Phase morphology: Gas solubility and chain mobility are determined by the molecular structure of the polymer. By anionic synthesis of block copolymers and systematic variation of PI content, different phase morphologies (intrinsic heterogeneity) can be generated and the influence of both chain mobility and gas solubility on foaming behavior can be investigated. The blowing agent CO2 has higher solubility in PI compared to pure PS, which results in a lower foam density under the same foaming conditions.

Polymer topology: It is known that long chain branching leads to increased melt strength and induces strain hardening under extensional deformation. However, an increased melt strength during bubble growth, as a biaxial stretching phenomenon, improves the stability of growing cells and prevents coalescence of cells during the foaming process.

 

The anionic synthesis of clearly defined, monodisperse (Đ < 1.1) linear and branched block copolymers enables the systematic investigation of the influence of the composition and the resulting morphology and allows to improve the basic understanding of the foaming process with regard to nucleation and bubble growth. However, closed-cell foams with cell sizes around 400 nm combined with a cell density of up to 10^13 cell/cm^3 were realized. The aim is not only to investigate the influence of a single parameter, but also to correlate different material parameters systematically.
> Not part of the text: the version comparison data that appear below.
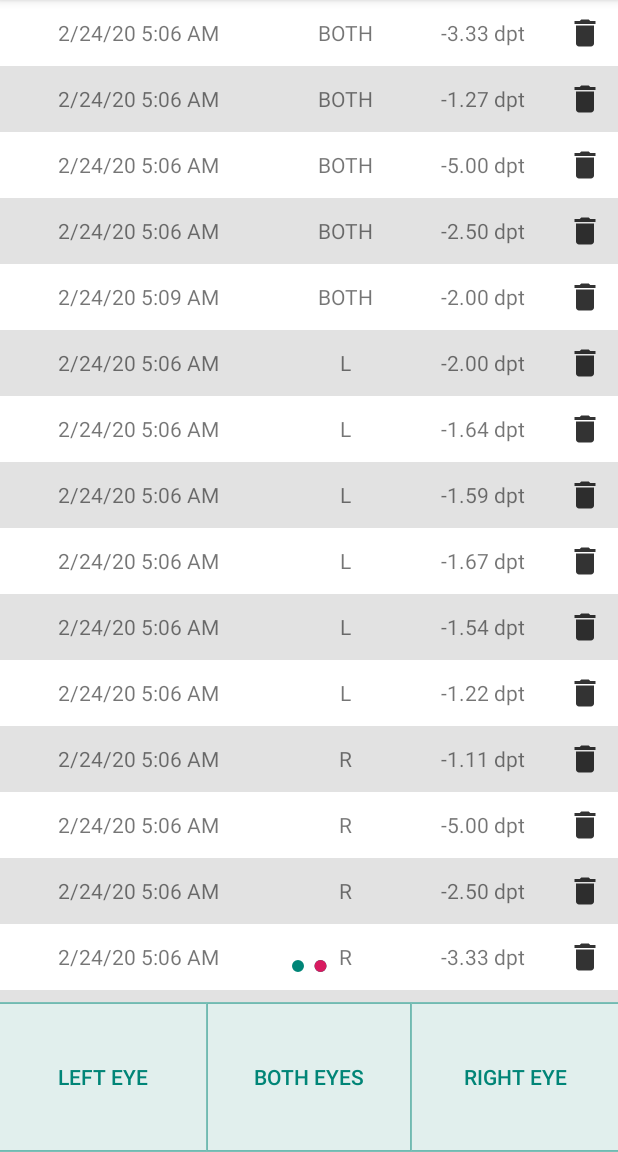
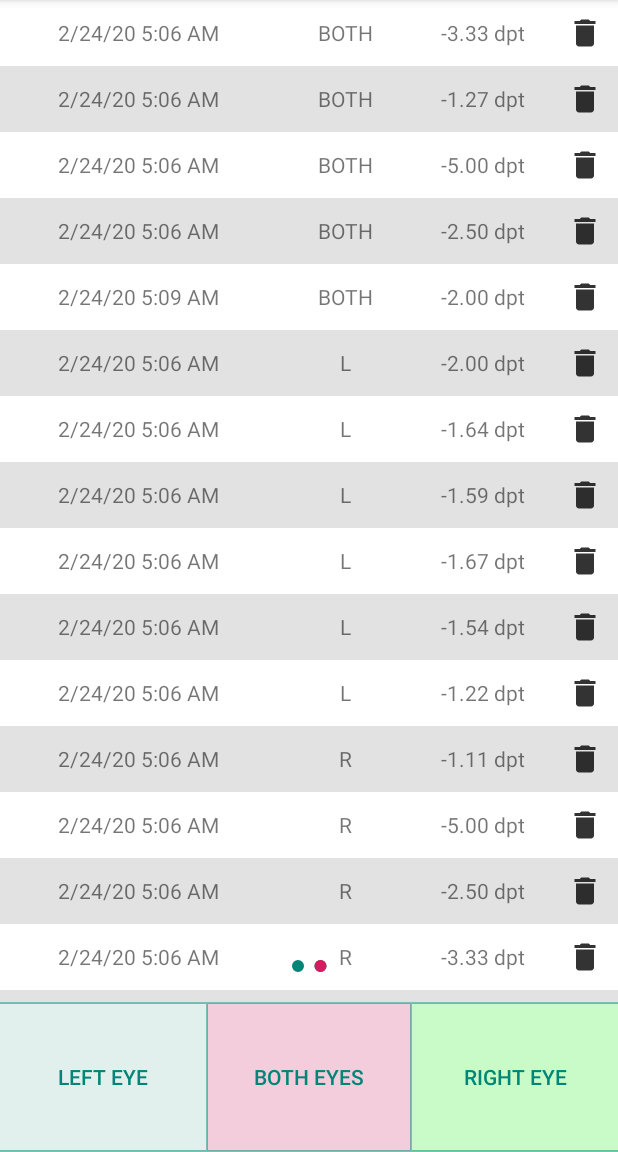
Before and after one commit to denisk20/diopter-calc, an Android app: the fragment ProgressFragment shown on its own in the app's theme, item 2 of the bottom bar chosen, on a phone screen of 412 x 824 dp, the part 84-1236 px from its top. Run offline under Robolectric (Android 15) with nearby library versions, the phone set to English and light mode, and no system bars; our stand-ins replace Room's generated code, data binding; 1 statement that could not run was skipped.

Commit message:
button colors.

```diff
--- a/app/src/main/java/org/endmyopia/calc/progress/Chart.kt
+++ b/app/src/main/java/org/endmyopia/calc/progress/Chart.kt
@@ -13,6 +13,7 @@ import org.endmyopia.calc.data.MeasurementMode
 import org.endmyopia.calc.util.debug
 import org.endmyopia.calc.util.getColorRes
 import org.endmyopia.calc.util.interpolate
+import kotlin.math.roundToInt
 
 /**
  * @author denisk
@@ -20,10 +21,13 @@ import org.endmyopia.calc.util.interpolate
  */
 class Chart(context: Context?, attrs: AttributeSet?) : SurfaceView(context, attrs),
     SurfaceHolder.Callback {
-    private val circleRadiusDp = 5f
+    private val circleRadiusDp = 8f
     private var circleRadiusPx = 0f
     private val lineWidthDp = 5f
     private var lineWidthPx = 0f
+    private val marginDp = 30f
+    private var marginPx = 0
+    private var offset = 0f
 
     private var minTimestamp = 0L
     private var maxTimestamp = 0L
@@ -53,6 +57,13 @@ class Chart(context: Context?, attrs: AttributeSet?) : SurfaceView(context, attr
             lineWidthDp,
             resources.displayMetrics
         )
+        val marg = TypedValue.applyDimension(
+            TypedValue.COMPLEX_UNIT_DIP,
+            marginDp,
+            resources.displayMetrics
+        )
+        marginPx = marg.roundToInt()
+        offset = marg / 2
 
         paint.strokeWidth = lineWidthDp
         paint.style = Paint.Style.FILL_AND_STROKE
@@ -121,8 +132,14 @@ class Chart(context: Context?, attrs: AttributeSet?) : SurfaceView(context, attr
     private fun getXYs(measurements: List<Measurement>): FloatArray {
         val xYs = FloatArray(measurements.size * 2)
         measurements.forEachIndexed { index, measurement ->
-            val x = interpolate(minTimestamp, maxTimestamp, savedWidth, measurement.date)
-            val y = interpolate(minDist, maxDist, savedHeight, measurement.distanceMeters.toFloat())
+            val x = interpolate(minTimestamp, maxTimestamp, savedWidth, measurement.date, offset)
+            val y = interpolate(
+                minDist,
+                maxDist,
+                savedHeight,
+                measurement.distanceMeters.toFloat(),
+                -offset
+            )
 
             debug("getting xy index $index date: ${measurement.date} date.toFloat: ${measurement.date.toFloat()} x: $x")
 
@@ -139,8 +156,8 @@ class Chart(context: Context?, attrs: AttributeSet?) : SurfaceView(context, attr
     override fun surfaceChanged(holder: SurfaceHolder, m: Int, width: Int, height: Int) {
         if (width > 0 && height > 0) {
             if (width != savedWidth || height != savedHeight) {
-                savedWidth = width
-                savedHeight = height
+                savedWidth = width - marginPx
+                savedHeight = height - marginPx
                 updateMeasurementCoords(allMeasurements)
             }
         }
--- a/app/src/main/java/org/endmyopia/calc/util/Util.kt
+++ b/app/src/main/java/org/endmyopia/calc/util/Util.kt
@@ -39,8 +39,8 @@ fun getEyesText(mode: MeasurementMode, context: Context): String {
 
 fun dpt(meters: Double) = -1 / meters
 
-fun interpolate(xMin: Float, xMax: Float, width: Int, xIn: Float) =
-    width * (xIn - xMin) / (xMax - xMin)
+fun interpolate(xMin: Float, xMax: Float, width: Int, xIn: Float, offset: Float) =
+    width * (xIn - xMin) / (xMax - xMin) + offset
 
-fun interpolate(xMin: Long, xMax: Long, width: Int, xIn: Long) =
-    width * (xIn - xMin + 0f) / (xMax - xMin)
+fun interpolate(xMin: Long, xMax: Long, width: Int, xIn: Long, offset: Float) =
+    width * (xIn - xMin + 0f) / (xMax - xMin) + offset
--- /dev/null
+++ b/app/src/main/res/color/filter_button_text_light.xml
@@ -0,0 +1,5 @@
+<?xml version="1.0" encoding="utf-8"?>
+<selector xmlns:android="http://schemas.android.com/apk/res/android">
+    <item android:state_checked="true" android:color="@color/white" />
+    <item android:color="@color/gray" />
+</selector>
--- a/app/src/main/res/drawable/button_border_background_pressed_full_border.xml
+++ b/app/src/main/res/drawable/button_border_both_background_pressed_full_border.xml
@@ -8,5 +8,5 @@
 
             />
 
-    <solid android:color="@color/colorPrimaryTransparent" />
+    <solid android:color="@color/bothTransparent50" />
 </shape>
--- /dev/null
+++ b/app/src/main/res/drawable/button_border_both_background_pressed_horizontal_border.xml
@@ -0,0 +1,15 @@
+<?xml version="1.0" encoding="utf-8"?>
+<layer-list xmlns:android="http://schemas.android.com/apk/res/android">
+    <item
+            android:left="-2dp"
+            android:right="-2dp">
+        <shape android:shape="rectangle">
+            <corners android:radius="0dp" />
+            <stroke
+                    android:width="1dp"
+                    android:color="@color/colorPrimaryTransparent50" />
+            <solid android:color="@color/bothTransparent50" />
+        </shape>
+    </item>
+
+</layer-list>
--- /dev/null
+++ b/app/src/main/res/drawable/button_border_right_background_pressed_horizontal_border.xml
@@ -0,0 +1,15 @@
+<?xml version="1.0" encoding="utf-8"?>
+<layer-list xmlns:android="http://schemas.android.com/apk/res/android">
+    <item
+            android:left="-2dp"
+            android:right="-2dp">
+        <shape android:shape="rectangle">
+            <corners android:radius="0dp" />
+            <stroke
+                    android:width="1dp"
+                    android:color="@color/colorPrimaryTransparent50" />
+            <solid android:color="@color/rightTransparent50" />
+        </shape>
+    </item>
+
+</layer-list>
--- a/app/src/main/res/drawable/filter_button_background_full_border.xml
+++ /dev/null
@@ -1,5 +0,0 @@
-<?xml version="1.0" encoding="utf-8"?>
-<selector xmlns:android="http://schemas.android.com/apk/res/android">
-    <item android:state_checked="true" android:drawable="@drawable/button_border_background_pressed_full_border" />
-    <item android:drawable="@drawable/button_border_background_full_border" />
-</selector>
--- /dev/null
+++ b/app/src/main/res/drawable/filter_button_both_background_full_border.xml
@@ -0,0 +1,5 @@
+<?xml version="1.0" encoding="utf-8"?>
+<selector xmlns:android="http://schemas.android.com/apk/res/android">
+    <item android:state_checked="true" android:drawable="@drawable/button_border_both_background_pressed_full_border" />
+    <item android:drawable="@drawable/button_both_border_background_full_border" />
+</selector>
--- /dev/null
+++ b/app/src/main/res/drawable/filter_button_both_background_horizontal_border.xml
@@ -0,0 +1,5 @@
+<?xml version="1.0" encoding="utf-8"?>
+<selector xmlns:android="http://schemas.android.com/apk/res/android">
+    <item android:state_checked="true" android:drawable="@drawable/button_border_both_background_pressed_horizontal_border" />
+    <item android:drawable="@drawable/button_border_background_horizontal_border" />
+</selector>
--- a/app/src/main/res/drawable/filter_button_background_horizontal_border.xml
+++ b/app/src/main/res/drawable/filter_button_left_background_horizontal_border.xml
@@ -1,5 +1,5 @@
 <?xml version="1.0" encoding="utf-8"?>
 <selector xmlns:android="http://schemas.android.com/apk/res/android">
-    <item android:state_checked="true" android:drawable="@drawable/button_border_background_pressed_horizontal_border" />
+    <item android:state_checked="true" android:drawable="@drawable/button_border_left_background_pressed_horizontal_border" />
     <item android:drawable="@drawable/button_border_background_horizontal_border" />
 </selector>
--- /dev/null
+++ b/app/src/main/res/drawable/filter_button_right_background_horizontal_border.xml
@@ -0,0 +1,5 @@
+<?xml version="1.0" encoding="utf-8"?>
+<selector xmlns:android="http://schemas.android.com/apk/res/android">
+    <item android:state_checked="true" android:drawable="@drawable/button_border_right_background_pressed_horizontal_border" />
+    <item android:drawable="@drawable/button_border_background_horizontal_border" />
+</selector>
--- a/app/src/main/res/layout/fragment_progress.xml
+++ b/app/src/main/res/layout/fragment_progress.xml
@@ -28,22 +28,21 @@
 
                 <ToggleButton
                         android:id="@+id/filterLeft"
-                        style="@style/FilterButton"
+                        style="@style/FilterButtonLeft"
                         android:textOn="@string/left_eye"
                         android:textOff="@string/left_eye"
                         android:checked="true" />
 
                 <ToggleButton
                         android:id="@+id/filterBoth"
-                        style="@style/FilterButton"
-                        android:background="@drawable/filter_button_background_full_border"
+                        style="@style/FilterButtonBoth"
                         android:textOn="@string/both_eyes"
                         android:textOff="@string/both_eyes"
                         android:checked="true" />
 
                 <ToggleButton
                         android:id="@+id/filterRight"
-                        style="@style/FilterButton"
+                        style="@style/FilterButtonRight"
                         android:textOn="@string/right_eye"
                         android:textOff="@string/right_eye"
                         android:checked="true" />
--- a/app/src/main/res/values/colors.xml
+++ b/app/src/main/res/values/colors.xml
@@ -11,8 +11,13 @@
     <color name="gray">#E2E2E2</color>
 
     <color name="green">#00FF00</color>
+    <color name="blue">#0000FF</color>
 
-    <color name="both">#FF8C00</color>
-    <color name="left">#00A6FF</color>
-    <color name="right">#FAE000</color>
+    <color name="left">@color/colorPrimary</color>
+    <color name="right">@color/green</color>
+    <color name="both">@color/colorAccent</color>
+
+    <color name="leftTransparent50">@color/colorPrimaryTransparent50</color>
+    <color name="rightTransparent50">#3300FF00</color>
+    <color name="bothTransparent50">#33D81B60</color>
 </resources>
--- a/app/src/main/res/values/styles.xml
+++ b/app/src/main/res/values/styles.xml
@@ -31,11 +31,29 @@
         <item name="android:layout_marginBottom">5dp</item>
     </style>
 
-    <style name="FilterButton">
+    <style name="FilterButtonLeft">
         <item name="android:layout_width">0dp</item>
         <item name="android:layout_weight">1</item>
         <item name="android:layout_height">match_parent</item>
-        <item name="android:background">@drawable/filter_button_background_horizontal_border</item>
+        <item name="android:background">@drawable/filter_button_left_background_horizontal_border
+        </item>
+        <item name="android:textColor">@color/filter_button_text</item>
+    </style>
+
+    <style name="FilterButtonBoth">
+        <item name="android:layout_width">0dp</item>
+        <item name="android:layout_weight">1</item>
+        <item name="android:layout_height">match_parent</item>
+        <item name="android:background">@drawable/filter_button_both_background_full_border</item>
+        <item name="android:textColor">@color/filter_button_text</item>
+    </style>
+
+    <style name="FilterButtonRight">
+        <item name="android:layout_width">0dp</item>
+        <item name="android:layout_weight">1</item>
+        <item name="android:layout_height">match_parent</item>
+        <item name="android:background">@drawable/filter_button_right_background_horizontal_border
+        </item>
         <item name="android:textColor">@color/filter_button_text</item>
     </style>
 </resources>
```
Also changed, not shown: app/src/main/res/drawable/button_border_left_background_pressed_horizontal_border.xml (renamed from app/src/main/res/drawable/button_border_background_pressed_horizontal_border.xml), app/src/main/res/drawable/button_both_border_background_full_border.xml (renamed from app/src/main/res/drawable/button_border_background_full_border.xml).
Speaker:
Marie-Christin Röpert
Karlsruhe Institute of Technology (KIT)
Additional Authors:
  • Dr. Valerian Hirschberg
    Université Laval
  • Lorenz Faust
    Karlsruhe Institute of Technology (KIT)
  • Prof. Dr. Manfred Wilhelm
    Karlsruhe Institute of Technology (KIT)